The proposed changes to federal anti-kickback laws contain many favorable features, explains Thomas N. Bulleit, JD, partner with Ropes & Gray in Washington, DC. These include:

  • The changes would alter the Anti-Kickback Statute so that the onerous requirements for documenting part-time arrangements would be removed from the personal services safe harbor, allowing more arrangements to qualify;
  • Outcome-based payments (except from drugmakers, DMEPOS sellers, and laboratories) would be removed from the definition of remuneration, Bulleit notes. A payment would be outcome-based if it resulted from a collaboration to measurably improve quality of care or appropriately and materially reduce costs (or growth of expenditures) while maintaining or improving quality of care;
  • Services paid under the Inpatient Prospective Payment System would be removed from the definition of DHS. This would free up hospital relationships with physicians who do not make use of hospital outpatient services, Bulleit says;
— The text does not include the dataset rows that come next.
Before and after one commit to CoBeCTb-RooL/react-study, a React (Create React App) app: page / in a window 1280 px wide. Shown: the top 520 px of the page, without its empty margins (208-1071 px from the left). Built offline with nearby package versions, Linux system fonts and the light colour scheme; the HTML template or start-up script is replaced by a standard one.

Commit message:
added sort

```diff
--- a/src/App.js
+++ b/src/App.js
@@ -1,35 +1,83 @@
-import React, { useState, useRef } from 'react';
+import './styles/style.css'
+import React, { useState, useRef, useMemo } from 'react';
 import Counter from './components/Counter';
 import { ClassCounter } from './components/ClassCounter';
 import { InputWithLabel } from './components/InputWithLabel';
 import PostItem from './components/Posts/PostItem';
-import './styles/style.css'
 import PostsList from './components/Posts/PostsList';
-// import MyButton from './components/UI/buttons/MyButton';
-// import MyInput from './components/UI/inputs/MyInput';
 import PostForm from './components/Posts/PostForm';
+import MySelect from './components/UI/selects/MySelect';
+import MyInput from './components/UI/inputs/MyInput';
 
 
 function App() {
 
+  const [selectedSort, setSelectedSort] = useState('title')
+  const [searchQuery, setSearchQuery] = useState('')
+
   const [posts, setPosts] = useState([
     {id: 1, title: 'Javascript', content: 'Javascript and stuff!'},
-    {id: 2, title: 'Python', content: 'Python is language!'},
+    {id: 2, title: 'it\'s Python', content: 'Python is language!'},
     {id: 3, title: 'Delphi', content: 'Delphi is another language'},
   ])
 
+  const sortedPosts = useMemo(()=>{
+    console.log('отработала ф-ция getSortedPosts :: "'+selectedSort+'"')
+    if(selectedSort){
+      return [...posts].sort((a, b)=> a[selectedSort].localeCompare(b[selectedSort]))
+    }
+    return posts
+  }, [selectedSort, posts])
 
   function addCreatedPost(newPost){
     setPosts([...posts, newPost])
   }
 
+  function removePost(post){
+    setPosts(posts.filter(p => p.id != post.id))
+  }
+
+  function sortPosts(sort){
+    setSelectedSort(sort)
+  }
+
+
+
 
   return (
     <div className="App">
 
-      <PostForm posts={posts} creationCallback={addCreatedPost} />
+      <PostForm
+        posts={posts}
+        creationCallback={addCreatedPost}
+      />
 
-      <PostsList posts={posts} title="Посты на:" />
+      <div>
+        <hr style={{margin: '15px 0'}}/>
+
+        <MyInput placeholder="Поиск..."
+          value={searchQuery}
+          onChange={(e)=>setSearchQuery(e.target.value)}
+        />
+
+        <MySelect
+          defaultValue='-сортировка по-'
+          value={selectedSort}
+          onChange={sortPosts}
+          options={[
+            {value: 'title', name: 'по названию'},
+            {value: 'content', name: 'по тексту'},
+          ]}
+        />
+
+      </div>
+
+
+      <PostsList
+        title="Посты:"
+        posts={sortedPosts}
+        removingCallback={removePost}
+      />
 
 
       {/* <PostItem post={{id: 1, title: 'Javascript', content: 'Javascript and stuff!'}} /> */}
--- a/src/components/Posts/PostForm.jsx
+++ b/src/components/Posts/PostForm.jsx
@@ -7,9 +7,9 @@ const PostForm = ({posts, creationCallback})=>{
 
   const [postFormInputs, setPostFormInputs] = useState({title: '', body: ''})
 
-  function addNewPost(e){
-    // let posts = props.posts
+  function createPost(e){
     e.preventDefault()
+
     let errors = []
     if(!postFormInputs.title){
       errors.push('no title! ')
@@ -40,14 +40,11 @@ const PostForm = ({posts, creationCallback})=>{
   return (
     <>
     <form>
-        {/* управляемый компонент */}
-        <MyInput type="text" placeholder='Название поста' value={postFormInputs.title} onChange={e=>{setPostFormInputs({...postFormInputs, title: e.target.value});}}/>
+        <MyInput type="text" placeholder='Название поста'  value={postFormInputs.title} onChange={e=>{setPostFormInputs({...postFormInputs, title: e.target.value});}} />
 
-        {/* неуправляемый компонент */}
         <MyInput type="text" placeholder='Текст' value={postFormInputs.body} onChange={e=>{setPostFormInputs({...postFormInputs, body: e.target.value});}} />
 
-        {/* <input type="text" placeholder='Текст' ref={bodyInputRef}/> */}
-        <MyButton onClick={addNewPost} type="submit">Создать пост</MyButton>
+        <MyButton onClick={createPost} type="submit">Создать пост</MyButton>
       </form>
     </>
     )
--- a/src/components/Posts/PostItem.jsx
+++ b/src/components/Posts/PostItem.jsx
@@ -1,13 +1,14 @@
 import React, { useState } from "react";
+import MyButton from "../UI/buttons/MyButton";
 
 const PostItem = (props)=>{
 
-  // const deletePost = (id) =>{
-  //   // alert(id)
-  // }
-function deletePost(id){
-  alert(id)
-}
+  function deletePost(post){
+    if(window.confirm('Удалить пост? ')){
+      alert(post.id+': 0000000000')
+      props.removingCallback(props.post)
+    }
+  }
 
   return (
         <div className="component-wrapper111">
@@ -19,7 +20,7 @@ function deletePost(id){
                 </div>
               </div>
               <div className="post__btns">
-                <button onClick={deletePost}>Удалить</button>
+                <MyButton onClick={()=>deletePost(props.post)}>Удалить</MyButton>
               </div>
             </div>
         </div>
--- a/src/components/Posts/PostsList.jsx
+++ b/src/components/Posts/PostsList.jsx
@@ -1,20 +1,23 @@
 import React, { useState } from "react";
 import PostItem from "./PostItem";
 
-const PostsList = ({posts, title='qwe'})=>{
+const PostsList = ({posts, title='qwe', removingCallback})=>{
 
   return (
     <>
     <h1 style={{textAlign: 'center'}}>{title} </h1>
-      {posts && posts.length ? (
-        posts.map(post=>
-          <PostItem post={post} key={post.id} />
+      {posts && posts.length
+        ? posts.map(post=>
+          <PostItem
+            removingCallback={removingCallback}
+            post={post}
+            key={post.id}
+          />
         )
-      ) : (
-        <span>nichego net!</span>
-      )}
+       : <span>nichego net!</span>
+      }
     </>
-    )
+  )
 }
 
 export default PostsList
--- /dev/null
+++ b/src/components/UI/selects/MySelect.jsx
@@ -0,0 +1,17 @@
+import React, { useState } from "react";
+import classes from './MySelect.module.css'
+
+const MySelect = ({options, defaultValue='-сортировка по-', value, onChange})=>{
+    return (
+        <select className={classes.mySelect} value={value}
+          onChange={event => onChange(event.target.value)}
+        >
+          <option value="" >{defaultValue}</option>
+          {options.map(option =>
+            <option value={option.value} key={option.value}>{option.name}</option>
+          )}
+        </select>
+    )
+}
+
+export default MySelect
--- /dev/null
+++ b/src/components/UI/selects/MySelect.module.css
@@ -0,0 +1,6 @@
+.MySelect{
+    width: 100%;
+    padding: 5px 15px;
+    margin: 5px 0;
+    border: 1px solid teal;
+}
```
  • The definition of fair market value would no longer be qualified by the requirement that the measurement be based on an arms-length transaction between parties not otherwise in a position to generate business for each other;
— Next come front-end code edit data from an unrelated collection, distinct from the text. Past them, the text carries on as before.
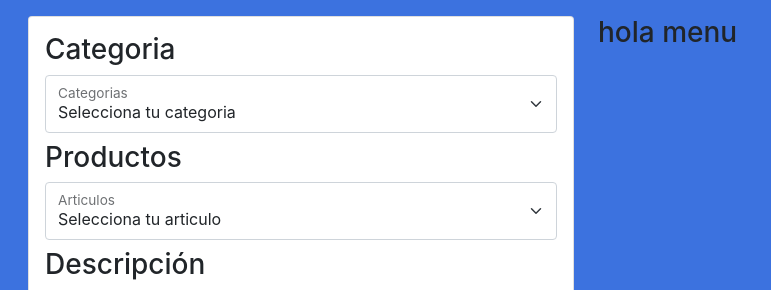
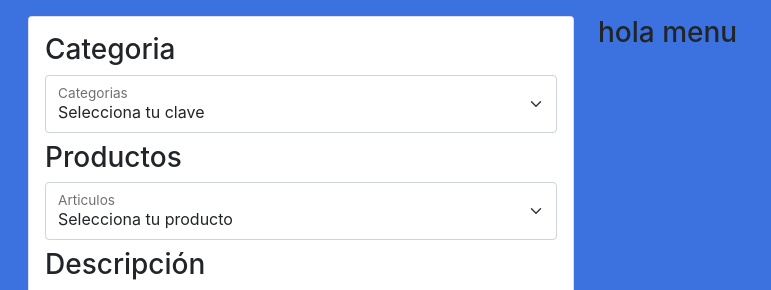
Before and after one commit to emanuelhardwell/select-dinamico-reactjs, a React (Create React App) app: page / in a window 1280 px wide. Shown: the top 290 px of the page, without its empty margins (0-771 px from the left). Built offline with nearby package versions, Linux system fonts and the light colour scheme.

Commit message:
Se actualizo a busqueda por Strings

```diff
--- a/src/components/SelectScreen.js
+++ b/src/components/SelectScreen.js
@@ -3,11 +3,11 @@ import Swal from "sweetalert2";
 
 const informacion = [
   {
-    categorias: {
+    claves: {
       id: 0,
       nombre: "preliminares",
     },
-    articulos: [
+    productos: [
       {
         nombre: "suministro y colocacion de letrero",
         unidad: "pza",
@@ -22,11 +22,11 @@ const informacion = [
     ],
   },
   {
-    categorias: {
+    claves: {
       id: 1,
       nombre: "azotea",
     },
-    articulos: [
+    productos: [
       { nombre: "excavacion a cielo abierto", unidad: "m3", precio: 212 },
       { nombre: "retiro de material de excavacion", unidad: "m3", precio: 296 },
       {
@@ -70,11 +70,11 @@ const informacion = [
     ],
   },
   {
-    categorias: {
+    claves: {
       id: 2,
       nombre: "estructura primer nivel",
     },
-    articulos: [
+    productos: [
       { nombre: "castillo k armado con 4 varillas", unidad: "ml", precio: 292 },
       {
         nombre: "castillo k2 armado con 4 varillas ",
@@ -112,91 +112,70 @@ const informacion = [
     ],
   },
 ];
-// console.log(informacion[0]);
 
 export const SelectScreen = () => {
-  const [articulos, setArticulos] = useState(-1);
-  let [datoPro, setDatoPro] = useState("");
+  const [arrayProductos, setArrayProductos] = useState([]);
 
   let initialState = {
-    categoria: "",
-    articulo: "",
+    clave: "",
+    producto: "",
     descripcion: "",
     cantidad: "",
     total: "",
   };
 
   const [data, setData] = useState(initialState);
-  let { categoria, articulo, descripcion, cantidad, total } = data;
+  let { clave, producto, descripcion, cantidad, total } = data;
 
-  const handleCargarArticulos = (e) => {
+  const handleCargarProductos = (e) => {
     const opcion = e.target.value;
-    // console.log(opcion);
-    setArticulos(opcion);
 
-    let index = e.target.selectedIndex;
-    let datoMax = e.target.options[index].getAttribute("data-key");
-    setDatoPro(datoMax);
-    console.log(datoMax);
-    const resultado = informacion.find(
-      (item) => item.categorias.nombre === datoMax
-    );
+    setData({
+      ...data,
+      producto: "",
+      cantidad: "",
+      total: "",
+      descripcion: "",
+    });
+
+    const resultado = informacion.find((item) => item.claves.nombre === opcion);
     if (resultado !== undefined) {
-      const r2 = resultado.articulos;
-      console.log(r2);
+      const resultadoFinal = resultado.productos;
+      // console.log(resultadoFinal);
+      setArrayProductos(resultadoFinal);
     }
-    // const r2 = resultado.articulos;
-    // console.log(resultado);
-    console.log(resultado);
   };
 
   const handleCargarTotal = (e) => {
-    console.log(e.target.value);
     let cantidad = e.target.value;
-    let categoriaFinal = categoria;
-    let articuloFinal = articulo;
-    let arrayArticulos = informacion[categoriaFinal].articulos;
-    console.log(arrayArticulos);
+    let productoFinal = producto;
 
-    const resultado = arrayArticulos.find(
-      (item) => item.nombre === articuloFinal || item.nombre === "otro"
+    const resultado = arrayProductos.find(
+      (item) => item.nombre === productoFinal || item.nombre === "otro"
     );
     let res = resultado.precio * cantidad;
-    // total = res;
+
     setData({ ...data, cantidad: cantidad, total: res });
-    console.log(resultado);
-    // console.log(res);
   };
 
   const handleInputChange = (e) => {
     const { name, value } = e.target;
-    // let index = e.target.selectedIndex;
-    // let dato = e.target.options[index].text;
-    // let datoPro = e.target.options[index].getAttribute("data-key");
-    // console.log(e.target);
     setData({ ...data, [name]: value });
   };
 
   const handleSubmitForm = (e) => {
     e.preventDefault();
 
-    if (categoria === "" || categoria === "-1" || categoria === -1) {
-      return Swal.fire("Error", "Selecciona una categoria y articulo", "error");
+    if (clave === "" || clave === "-1" || clave === -1) {
+      return Swal.fire("Error", "Selecciona una clave y producto", "error");
     }
 
-    if (articulo === "") {
-      return Swal.fire("Error", "Selecciona una categoria y articulo", "error");
+    if (producto === "") {
+      return Swal.fire("Error", "Selecciona una clave y producto", "error");
     }
-    console.log(datoPro);
-    data.categoriaNombre = datoPro;
+
     console.log(data);
   };
-
-  if (categoria === -1 || categoria === "-1") {
-    console.log("Se cumplio");
-    cantidad = 0;
-    total = 0;
-  }
 
   // return ********************************
   return (
@@ -212,19 +191,15 @@ export const SelectScreen = () => {
                     className="form-select"
                     id="floatingSelect"
                     aria-label="Floating label select example"
-                    name="categoria"
-                    value={categoria}
+                    name="clave"
+                    value={clave}
                     onChange={handleInputChange}
-                    onClick={handleCargarArticulos}
+                    onClick={handleCargarProductos}
                   >
-                    <option value={-1}> Selecciona tu categoria </option>
+                    <option value={-1}> Selecciona tu clave </option>
                     {informacion.map((item, i) => (
-                      <option
-                        key={i}
-                        value={item.categorias.id}
-                        data-key={item.categorias.nombre}
-                      >
-                        {item.categorias.nombre}
+                      <option key={i} value={item.claves.nombre}>
+                        {item.claves.nombre}
                       </option>
                     ))}
                   </select>
@@ -237,17 +212,16 @@ export const SelectScreen = () => {
                     className="form-select"
                     id="floatingSelect2"
                     aria-label="Floating label select example"
-                    name="articulo"
-                    value={articulo}
+                    name="producto"
+                    value={producto}
                     onChange={handleInputChange}
                   >
-                    <option value=""> Selecciona tu articulo </option>
-                    {articulos > -1 &&
-                      informacion[articulos].articulos.map((item, i) => (
-                        <option key={i} value={item.nombre}>
-                          {item.nombre}
-                        </option>
-                      ))}
+                    <option value=""> Selecciona tu producto </option>
+                    {arrayProductos.map((item, i) => (
+                      <option key={i} value={item.nombre}>
+                        {item.nombre}
+                      </option>
+                    ))}
                   </select>
                   <label htmlFor="floatingSelect2"> Articulos </label>
                 </div>
@@ -269,7 +243,7 @@ export const SelectScreen = () => {
                 <h3> Cantidad </h3>
                 <div className="form-floating mb-2">
                   <input
-                    disabled={categoria === "-1" ? true : false}
+                    disabled={clave === "-1" ? true : false}
                     type="number"
                     className="form-control"
                     id="floatingInput9"
```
  • Productivity bonuses paid to physicians in a group practice could be based not only on personally performed services, but also on “incident to” services performed by nonphysician staff, Bulleit says;
  • The definition of when a payment arrangement “takes into account” the volume or value of referrals or other business generated would be narrowed to apply only if the formula includes referrals that result in an effect on the physician’s compensation that positively correlates with the physician’s referrals (or based on a predetermined correlation), Bulleit explains. This also works in reverse for payments from a physician to a DHS entity. It would no longer be necessary to have Stark concerns with, for example, utilization control measures that reward a reduction in medically unnecessary services, Bulleit says;
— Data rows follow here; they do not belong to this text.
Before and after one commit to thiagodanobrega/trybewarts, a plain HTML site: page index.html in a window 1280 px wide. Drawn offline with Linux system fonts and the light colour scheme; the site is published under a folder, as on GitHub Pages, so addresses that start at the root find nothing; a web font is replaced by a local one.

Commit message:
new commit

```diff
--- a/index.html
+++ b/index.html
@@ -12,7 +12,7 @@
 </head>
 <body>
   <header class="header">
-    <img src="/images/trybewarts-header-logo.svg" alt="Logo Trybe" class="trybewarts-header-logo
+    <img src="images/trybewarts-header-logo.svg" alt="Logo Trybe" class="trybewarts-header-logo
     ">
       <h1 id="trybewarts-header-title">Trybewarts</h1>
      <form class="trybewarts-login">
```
  • A new exception would allow commercially reasonable payments of up to $3,500 per year (adjusted annually for inflation) from a DHS entity to a physician for FMV items and services provided by the physician, including space and equipment rental, but excluding percent of revenue and per-unit charges “to the extent that such charges reflect services provided to patients referred.”